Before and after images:
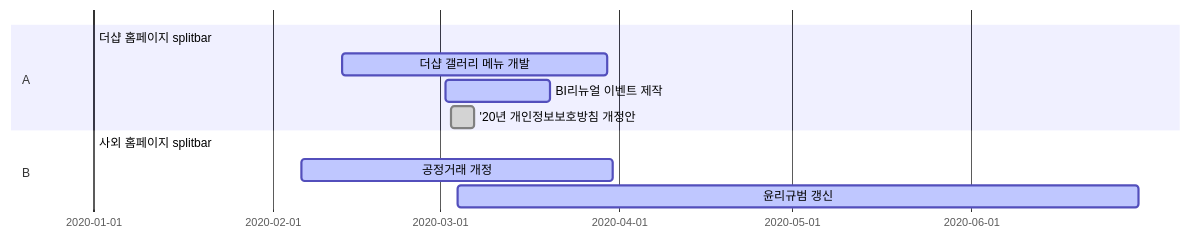
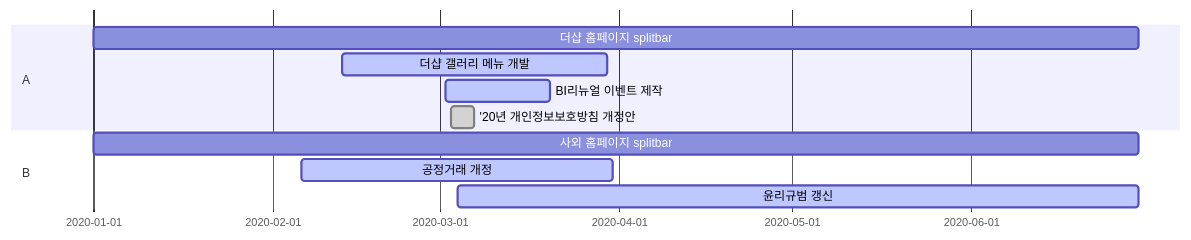
Before and after one commit to hotak90/gg2: the diagram in readme.md, drawn with Mermaid.

````diff
--- a/readme.md
+++ b/readme.md
@@ -1,15 +1,15 @@
 ```mermaid
 gantt
 dateFormat  YYYY-MM-DD
 
 section A
-더샵 홈페이지 splitbar: critical, 2020-01-01, 2020-6-30
+더샵 홈페이지 splitbar: critical, 2020-01-01, 2020-06-30
 더샵 갤러리 메뉴 개발: active, 2020-02-13, 2020-03-30
 BI리뉴얼 이벤트 제작: active, 2020-03-02, 2020-03-20
 '20년 개인정보보호방침 개정안: done, 2020-03-03, 2020-03-07
 
 section B
-사외 홈페이지 splitbar: acritical, 2020-01-01, 2020-6-30
+사외 홈페이지 splitbar: acritical, 2020-01-01, 2020-06-30
 공정거래 개정: active, 2020-02-06,2020-03-31
 윤리규범 갱신: active, 2020-03-04,2020-06-30
 ```
````
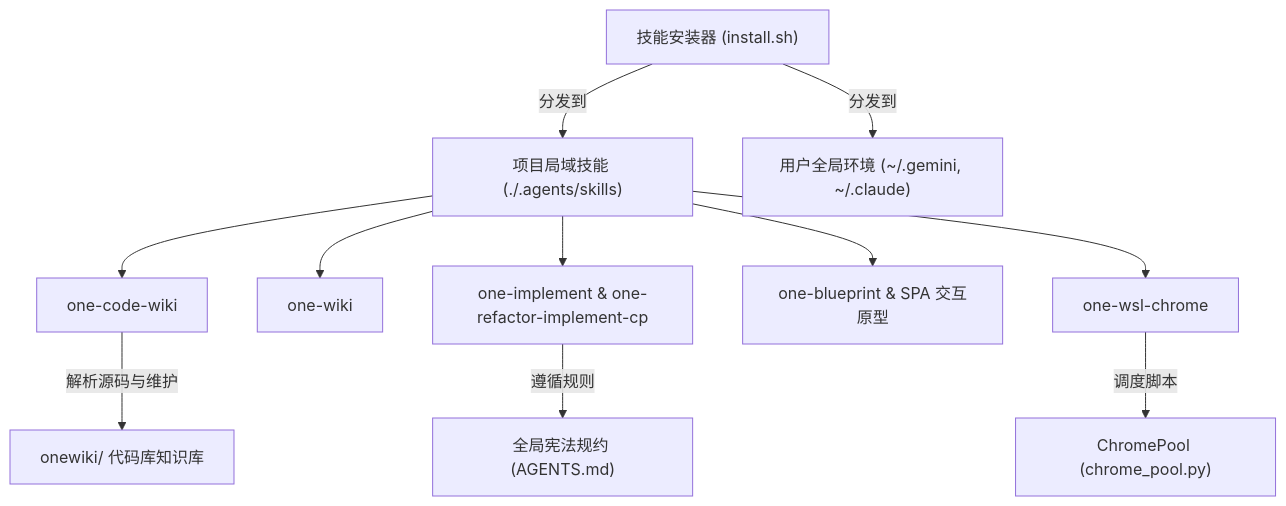
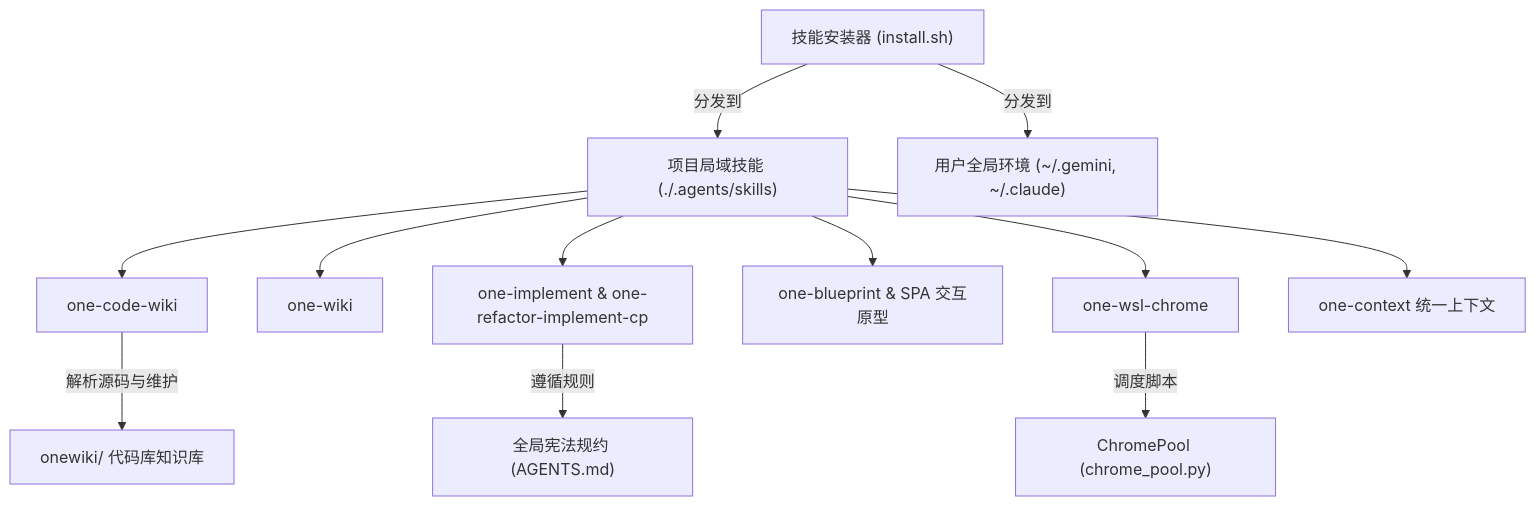
One commit to wupengbo125/one-skills changed the diagram in onewiki/index.md. Above: the diagram before and after it, drawn with Mermaid. The commit also changed other lines of this file and 3 other files, not shown here.

Commit message:
fix: 恢复核心技能 one-context 统一上下文与项目记忆管理

````diff
--- a/onewiki/index.md
+++ b/onewiki/index.md
@@ -31,15 +32,15 @@
 ```mermaid
 flowchart TD
     Installer["技能安装器 (install.sh)"] -->|分发到| AgentsDir["项目局域技能 (./.agents/skills)"]
     Installer -->|分发到| UserGlobal["用户全局环境 (~/.gemini, ~/.claude)"]
     
     AgentsDir --> CodeWiki["one-code-wiki"]
     AgentsDir --> LLMWiki["one-wiki"]
     AgentsDir --> Impl["one-implement & one-refactor-implement-cp"]
     AgentsDir --> Blueprint["one-blueprint & SPA 交互原型"]
     AgentsDir --> Chrome["one-wsl-chrome"]
-    
+    AgentsDir --> Context["one-context 统一上下文"]
     CodeWiki -->|解析源码与维护| OneWikiDir["onewiki/ 代码库知识库"]
     Impl -->|遵循规则| Rules["全局宪法规约 (AGENTS.md)"]
     Chrome -->|调度脚本| ChromePool["ChromePool (chrome_pool.py)"]
 ```
````
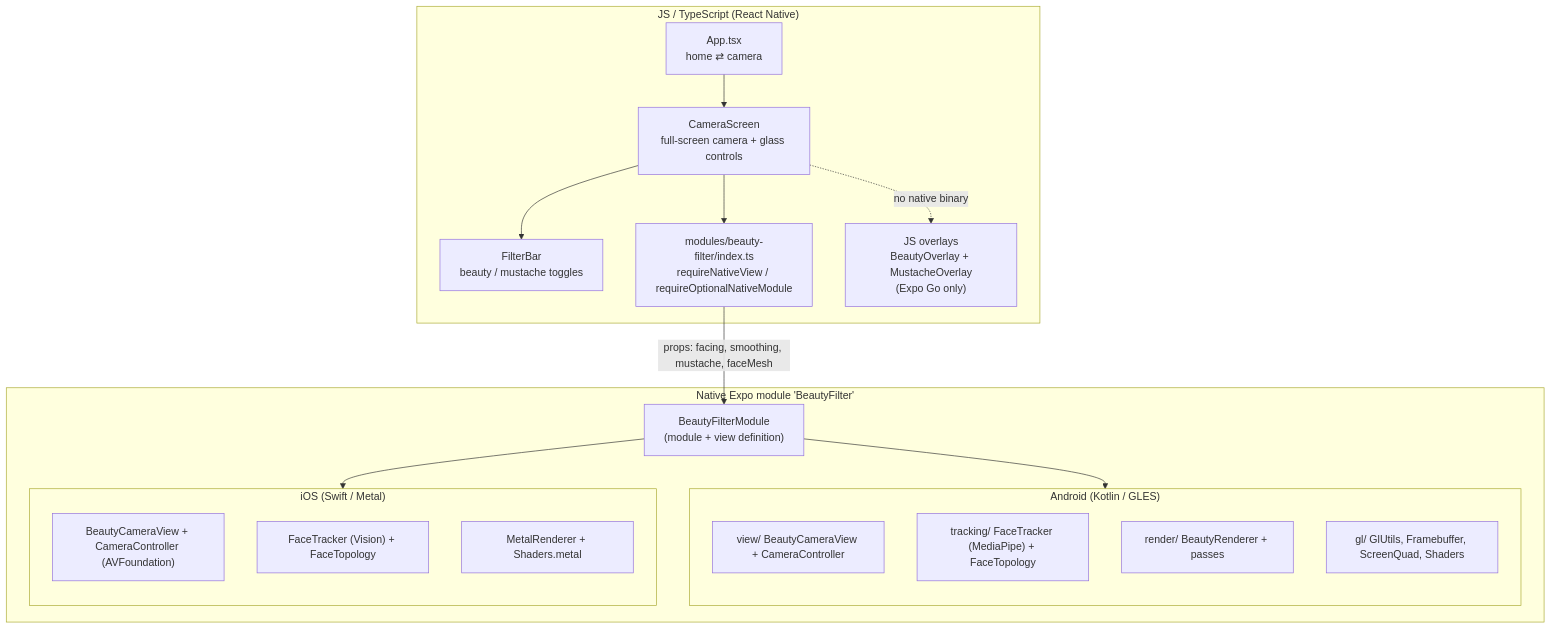
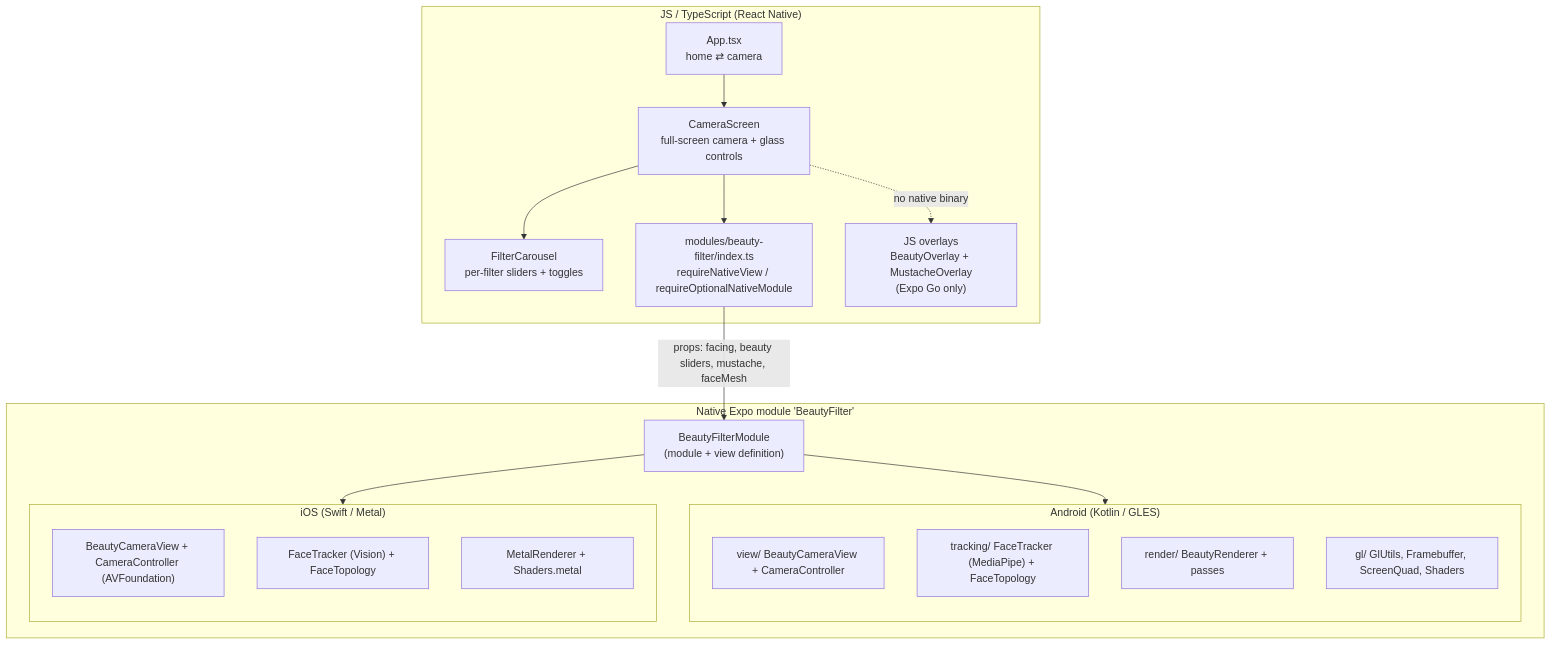
One commit to abdurahmon27/filter-cam changed the first of 5 diagrams in docs/ARCHITECTURE.md. Above: the diagram before and after it, drawn with Mermaid. The commit also changed other lines of this file and 22 other files, not shown here.

First line of the commit message:
feat: Enhance beauty filter features with nose and face slimming adjustments

````diff
--- a/docs/ARCHITECTURE.md
+++ b/docs/ARCHITECTURE.md
@@ -20,35 +21,35 @@
 ```mermaid
 graph TD
     subgraph JS["JS / TypeScript (React Native)"]
         App[App.tsx<br/>home ⇄ camera]
         Cam[CameraScreen<br/>full-screen camera + glass controls]
-        FB[FilterBar<br/>beauty / mustache toggles]
+        FC[FilterCarousel<br/>per-filter sliders + toggles]
         Bridge["modules/beauty-filter/index.ts<br/>requireNativeView / requireOptionalNativeModule"]
         Fallback["JS overlays<br/>BeautyOverlay + MustacheOverlay<br/>(Expo Go only)"]
     end
 
     subgraph Native["Native Expo module 'BeautyFilter'"]
         Mod["BeautyFilterModule<br/>(module + view definition)"]
         subgraph Android["Android (Kotlin / GLES)"]
             direction TB
             AView["view/ BeautyCameraView + CameraController"]
             ATrack["tracking/ FaceTracker (MediaPipe) + FaceTopology"]
             ARender["render/ BeautyRenderer + passes"]
             AGl["gl/ GlUtils, Framebuffer, ScreenQuad, Shaders"]
         end
         subgraph iOS["iOS (Swift / Metal)"]
             direction TB
             IView["BeautyCameraView + CameraController (AVFoundation)"]
             ITrack["FaceTracker (Vision) + FaceTopology"]
             IRender["MetalRenderer + Shaders.metal"]
         end
     end
 
     App --> Cam
-    Cam --> FB
+    Cam --> FC
     Cam --> Bridge
     Cam -. "no native binary" .-> Fallback
-    Bridge -->|"props: facing, smoothing, mustache, faceMesh"| Mod
+    Bridge -->|"props: facing, beauty sliders, mustache, faceMesh"| Mod
     Mod --> Android
     Mod --> iOS
 ```
````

EXERCISE AIM:
A faithful copy of the data is required: each word kept, each picture omitted.

EXERCISE SOLUTION:
Before and after one commit to hotak90/gg2: the diagram in readme.md, drawn with Mermaid.

````diff
--- a/readme.md
+++ b/readme.md
@@ -1,15 +1,15 @@
 ```mermaid
 gantt
 dateFormat  YYYY-MM-DD
 
 section A
-더샵 홈페이지 splitbar: critical, 2020-01-01, 2020-6-30
+더샵 홈페이지 splitbar: critical, 2020-01-01, 2020-06-30
 더샵 갤러리 메뉴 개발: active, 2020-02-13, 2020-03-30
 BI리뉴얼 이벤트 제작: active, 2020-03-02, 2020-03-20
 '20년 개인정보보호방침 개정안: done, 2020-03-03, 2020-03-07
 
 section B
-사외 홈페이지 splitbar: acritical, 2020-01-01, 2020-6-30
+사외 홈페이지 splitbar: acritical, 2020-01-01, 2020-06-30
 공정거래 개정: active, 2020-02-06,2020-03-31
 윤리규범 갱신: active, 2020-03-04,2020-06-30
 ```
````
One commit to wupengbo125/one-skills changed the diagram in onewiki/index.md. Above: the diagram before and after it, drawn with Mermaid. The commit also changed other lines of this file and 3 other files, not shown here.

Commit message:
fix: 恢复核心技能 one-context 统一上下文与项目记忆管理

````diff
--- a/onewiki/index.md
+++ b/onewiki/index.md
@@ -31,15 +32,15 @@
 ```mermaid
 flowchart TD
     Installer["技能安装器 (install.sh)"] -->|分发到| AgentsDir["项目局域技能 (./.agents/skills)"]
     Installer -->|分发到| UserGlobal["用户全局环境 (~/.gemini, ~/.claude)"]
     
     AgentsDir --> CodeWiki["one-code-wiki"]
     AgentsDir --> LLMWiki["one-wiki"]
     AgentsDir --> Impl["one-implement & one-refactor-implement-cp"]
     AgentsDir --> Blueprint["one-blueprint & SPA 交互原型"]
     AgentsDir --> Chrome["one-wsl-chrome"]
-    
+    AgentsDir --> Context["one-context 统一上下文"]
     CodeWiki -->|解析源码与维护| OneWikiDir["onewiki/ 代码库知识库"]
     Impl -->|遵循规则| Rules["全局宪法规约 (AGENTS.md)"]
     Chrome -->|调度脚本| ChromePool["ChromePool (chrome_pool.py)"]
 ```
````
One commit to abdurahmon27/filter-cam changed the first of 5 diagrams in docs/ARCHITECTURE.md. Above: the diagram before and after it, drawn with Mermaid. The commit also changed other lines of this file and 22 other files, not shown here.

First line of the commit message:
feat: Enhance beauty filter features with nose and face slimming adjustments

````diff
--- a/docs/ARCHITECTURE.md
+++ b/docs/ARCHITECTURE.md
@@ -20,35 +21,35 @@
 ```mermaid
 graph TD
     subgraph JS["JS / TypeScript (React Native)"]
         App[App.tsx<br/>home ⇄ camera]
         Cam[CameraScreen<br/>full-screen camera + glass controls]
-        FB[FilterBar<br/>beauty / mustache toggles]
+        FC[FilterCarousel<br/>per-filter sliders + toggles]
         Bridge["modules/beauty-filter/index.ts<br/>requireNativeView / requireOptionalNativeModule"]
         Fallback["JS overlays<br/>BeautyOverlay + MustacheOverlay<br/>(Expo Go only)"]
     end
 
     subgraph Native["Native Expo module 'BeautyFilter'"]
         Mod["BeautyFilterModule<br/>(module + view definition)"]
         subgraph Android["Android (Kotlin / GLES)"]
             direction TB
             AView["view/ BeautyCameraView + CameraController"]
             ATrack["tracking/ FaceTracker (MediaPipe) + FaceTopology"]
             ARender["render/ BeautyRenderer + passes"]
             AGl["gl/ GlUtils, Framebuffer, ScreenQuad, Shaders"]
         end
         subgraph iOS["iOS (Swift / Metal)"]
             direction TB
             IView["BeautyCameraView + CameraController (AVFoundation)"]
             ITrack["FaceTracker (Vision) + FaceTopology"]
             IRender["MetalRenderer + Shaders.metal"]
         end
     end
 
     App --> Cam
-    Cam --> FB
+    Cam --> FC
     Cam --> Bridge
     Cam -. "no native binary" .-> Fallback
-    Bridge -->|"props: facing, smoothing, mustache, faceMesh"| Mod
+    Bridge -->|"props: facing, beauty sliders, mustache, faceMesh"| Mod
     Mod --> Android
     Mod --> iOS
 ```
````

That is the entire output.